___ Entries shown ___
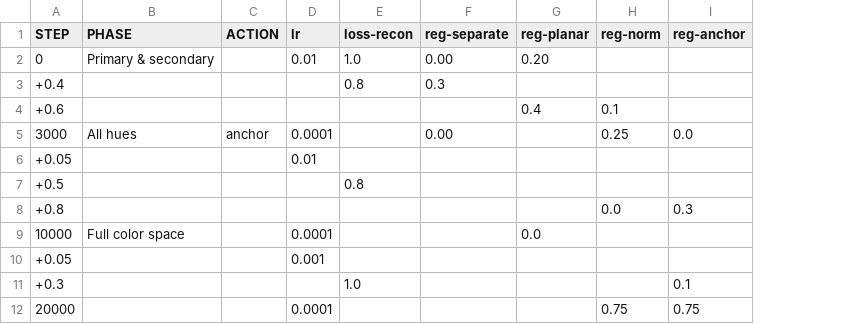
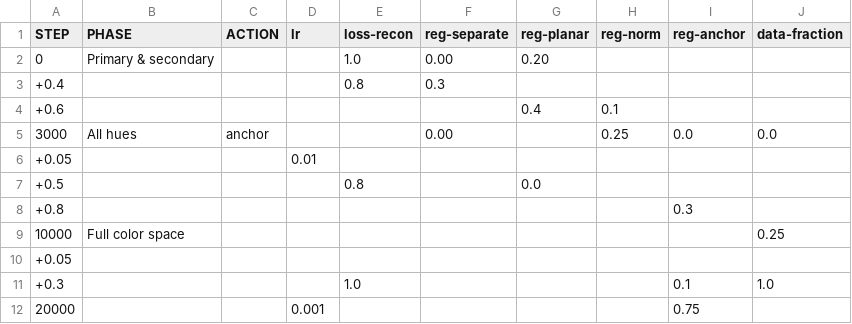
Before and after one commit to z0u/ex-preppy, a CSV file: ex-1.5-dopesheet.csv, drawn as a sheet; the diff names each change by its address in the sheet, - before the commit and + after, or states it on an @@ line.

Commit message:
Refactor color cube and sampler functionality to gradually add colors
- Updated `ex-1.5-dopesheet.csv` to include a new `data-fraction` column for better data management.
- Introduced `DynamicWeightedRandomBatchSampler` class in `cube_sampler.py` for dynamic sampling based on bias and focus weights.

```diff
--- a/ex-1.5-dopesheet.csv
+++ b/ex-1.5-dopesheet.csv
+column J (data-fraction), rows 5-11: 0.0 |  |  |  | 0.25 |  | 1.0
-D2 (lr): 0.01
+D2 (lr): (empty)
-D5 (lr): 0.0001
+D5 (lr): (empty)
-G7 (reg-planar): (empty)
+G7 (reg-planar): 0.0
-H8 (reg-norm): 0.0
+H8 (reg-norm): (empty)
-D9 (lr): 0.0001
+D9 (lr): (empty)
-G9 (reg-planar): 0.0
+G9 (reg-planar): (empty)
-D10 (lr): 0.001
+D10 (lr): (empty)
-D12 (lr): 0.0001
+D12 (lr): 0.001
-H12 (reg-norm): 0.75
+H12 (reg-norm): (empty)
```
Also changed, not shown: 9 other files.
___
→ **Instructions for the task**
Show each line of the data that contains the string "empty".

→ **Task result**
+D2 (lr): (empty)
+D5 (lr): (empty)
-G7 (reg-planar): (empty)
+H8 (reg-norm): (empty)
+D9 (lr): (empty)
+G9 (reg-planar): (empty)
+D10 (lr): (empty)
+H12 (reg-norm): (empty)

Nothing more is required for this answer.